MKU Researchers develop COVID-19 contact tracing App
Kenyans ingenuity at innovations that help prevent loss of lives and the spread of coronavirus has signalled hope that global problems can be solved by local solutions.
Mr. Donatus Njoroge one of the researcherFrom hand sanitisers to ventilators and personal protective equipment (PPEs), local innovators and manufacturers are working hard behind the scenes to beat the pandemic that by yesterday had claimed close to half a million lives across the globe according to the World Health Organization (WHO).
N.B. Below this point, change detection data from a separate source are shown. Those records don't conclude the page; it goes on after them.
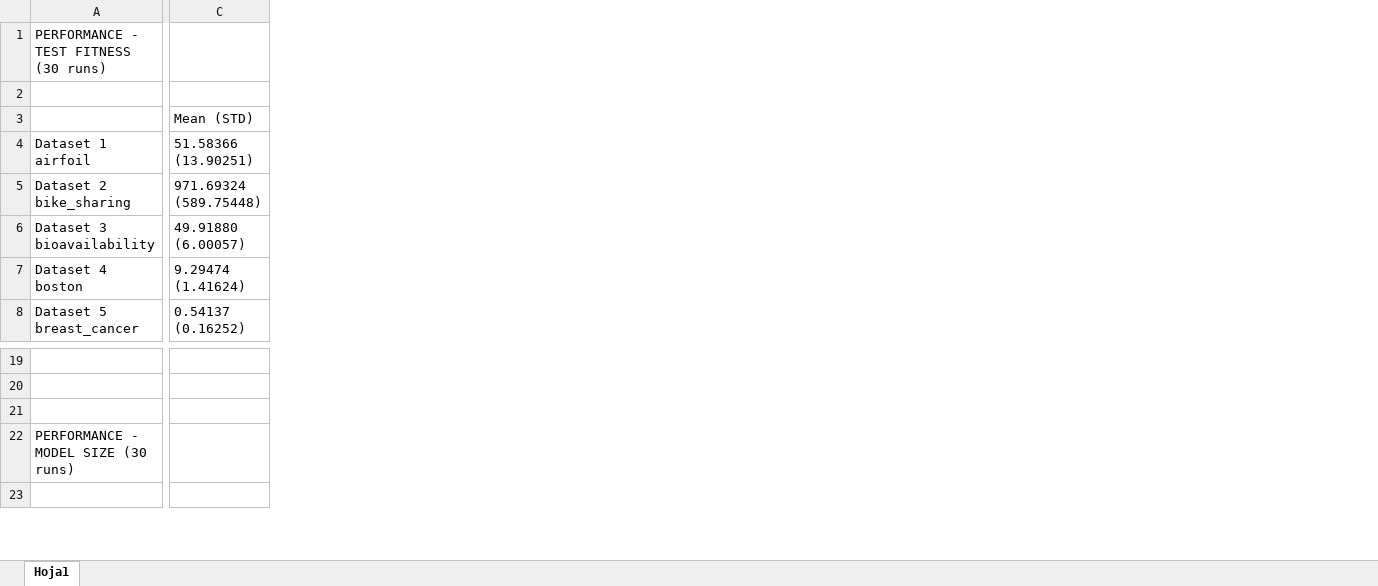
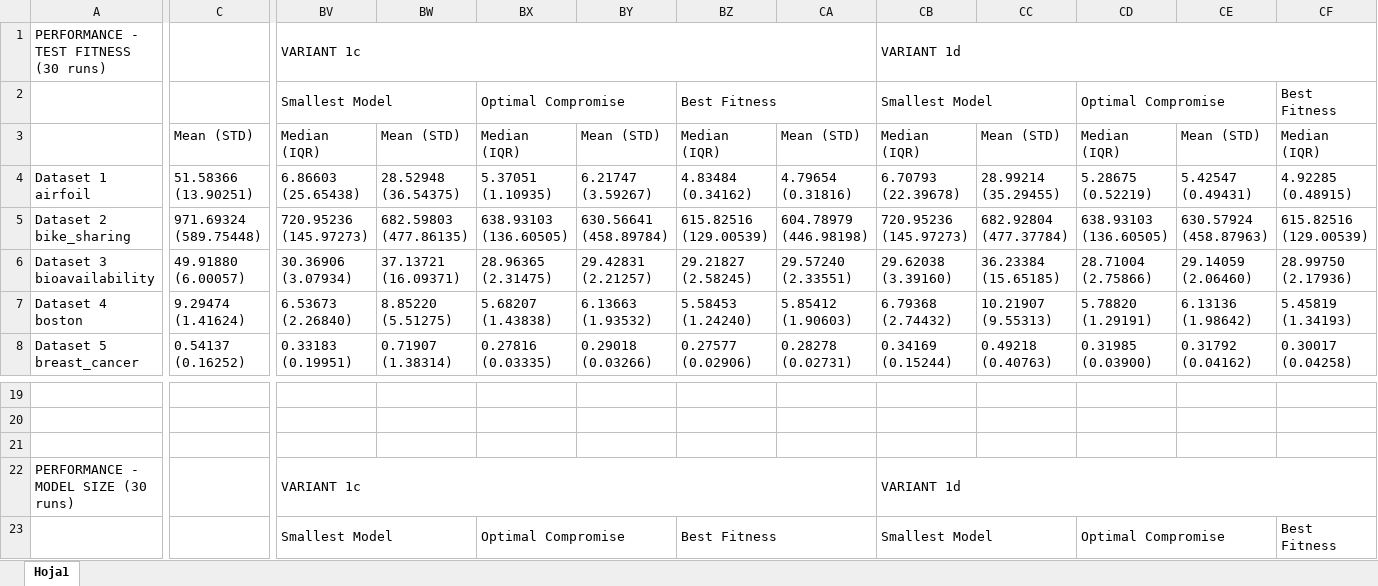
Before and after one commit to lachlanjs/species-ss-slim-gsgp, an Excel workbook: slim_gsgp/manual_set_results_test_fitness_size.xlsx, sheet Hoja1, drawn as a sheet; only a part is shown, gaps mark what is left out; values as stored, in another font and other column widths than the file's, no borders; the diff covers the shown part only; the diff names each change by its address in the sheet, - before the commit and + after, or states it on an @@ line.

```diff
--- a/slim_gsgp/manual_set_results_test_fitness_size.xlsx (sheet Hoja1)
+++ b/slim_gsgp/manual_set_results_test_fitness_size.xlsx (sheet Hoja1)
+column BV, rows 1-8: VARIANT 1c | Smallest Model | Median (IQR) | 6.86603 (25.65438) | 720.95236 (145.97273) | 30.36906 (3.07934) | 6.53673 (2.26840) | 0.33183 (0.19951); rows 22-23: VARIANT 1c | Smallest Model
+column BW, rows 3-8: Mean (STD) | 28.52948 (36.54375) | 682.59803 (477.86135) | 37.13721 (16.09371) | 8.85220 (5.51275) | 0.71907 (1.38314)
+column BX, rows 2-8: Optimal Compromise | Median (IQR) | 5.37051 (1.10935) | 638.93103 (136.60505) | 28.96365 (2.31475) | 5.68207 (1.43838) | 0.27816 (0.03335); row 23: Optimal Compromise
+column BY, rows 3-8: Mean (STD) | 6.21747 (3.59267) | 630.56641 (458.89784) | 29.42831 (2.21257) | 6.13663 (1.93532) | 0.29018 (0.03266)
+column BZ, rows 2-8: Best Fitness | Median (IQR) | 4.83484 (0.34162) | 615.82516 (129.00539) | 29.21827 (2.58245) | 5.58453 (1.24240) | 0.27577 (0.02906); row 23: Best Fitness
+column CA, rows 3-8: Mean (STD) | 4.79654 (0.31816) | 604.78979 (446.98198) | 29.57240 (2.33551) | 5.85412 (1.90603) | 0.28278 (0.02731)
+column CB, rows 1-8: VARIANT 1d | Smallest Model | Median (IQR) | 6.70793 (22.39678) | 720.95236 (145.97273) | 29.62038 (3.39160) | 6.79368 (2.74432) | 0.34169 (0.15244); rows 22-23: VARIANT 1d | Smallest Model
+column CC, rows 3-8: Mean (STD) | 28.99214 (35.29455) | 682.92804 (477.37784) | 36.23384 (15.65185) | 10.21907 (9.55313) | 0.49218 (0.40763)
+column CD, rows 2-8: Optimal Compromise | Median (IQR) | 5.28675 (0.52219) | 638.93103 (136.60505) | 28.71004 (2.75866) | 5.78820 (1.29191) | 0.31985 (0.03900); row 23: Optimal Compromise
+column CE, rows 3-8: Mean (STD) | 5.42547 (0.49431) | 630.57924 (458.87963) | 29.14059 (2.06460) | 6.13136 (1.98642) | 0.31792 (0.04162)
+column CF, rows 2-8: Best Fitness | Median (IQR) | 4.92285 (0.48915) | 615.82516 (129.00539) | 28.99750 (2.17936) | 5.45819 (1.34193) | 0.30017 (0.04258); row 23: Best Fitness
```
Also changed, not shown: 1 added column and cell formats elsewhere in this sheet, slim_gsgp/median_results.xlsx, 45 other files.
Three local researchers — Industrial chemist Mr. Donatus Njoroge, IT expert Gideon Kamau, and Physician Scientist Dr. Jesse Gitaka — have developed a Covid-19 tracing system dubbed ‘KoviTrace’ that provides access to all the persons that a patient came into close contact with in the last 14 days.
The system which is available in both English and Kiswahili comprises of an administrative web interface for use by the administrator (Ministry of Health) and a front end system (an application that can be installed on Android phones or accessed via a USSD code by those without smart phones).
It also provides users with an updated access to WHO’s frequently asked questions about the disease and a self-screening test that gauges the user’s vulnerability to the disease based on his or her previous interactions, behaviour and movements.
The technology can be used by the Ministry of Health in tracing all persons that Covid-19 patients came into contact with, and by Kenyans in establishing if they have been in contact with persons who tested positive.
“Once an individual has tested positive, a Ministry of Health official will only be required to key in his phone number onto the web portal and command it to trace all his contacts within the last 14 days instead of relying on his word of mouth, this process generate a list of all suspected cases” explained Mr Njoroge.
In the app the identified contacts are then immediately contacted via push message.
The alert, received in the form of a text message, also contains information on preventive measures, contacts of the nearest hospital and the emergency toll-free numbers of the respective county Covid-19 coordinator.
“This system works for those who have installed the app in their phones or registered through a USSD code,” added Mr Njoroge, who is also the head of innovations, intellectual property and community engagements at Mount Kenya University.
Mr Njoroge said the system can trace every person that the individual has been in contact with virtually, thus minimising the risk of persons going into hiding.
“It uses standard location API’s to calculate the geo-fence of the user at a particular moment, the geo-fence and timestamp are then synced with the user at intervals of three minutes”.
“The identity of the patient is kept anonymous,” Mr Njoroge adds.
With over seven million confirmed infections as per yesterday morning, countries strategising on how to open up their local economies have one major nagging headache — the growing threat of increased local transmissions.
TAMING THE VIRUS
In his much-awaited June 6 speech, President Kenyatta warned that countries that opened up their economies without laying down proper protocols experienced a surge in the number of infections.
The government is conducting contact tracing with the help of NIS through accessing patients’ phone data to trace their last movements, a procedure that is not feasible at large scale, besides being expensive.
If ‘KoviTrace’ is approved and adopted for use by the government, Kenya will rank among global economies that have established similar apps for use in taming the virus before reopening the economies.
One such country is Australia, which developed COVIDSafe, an App that is tracing contacts of patients within the last 21 days.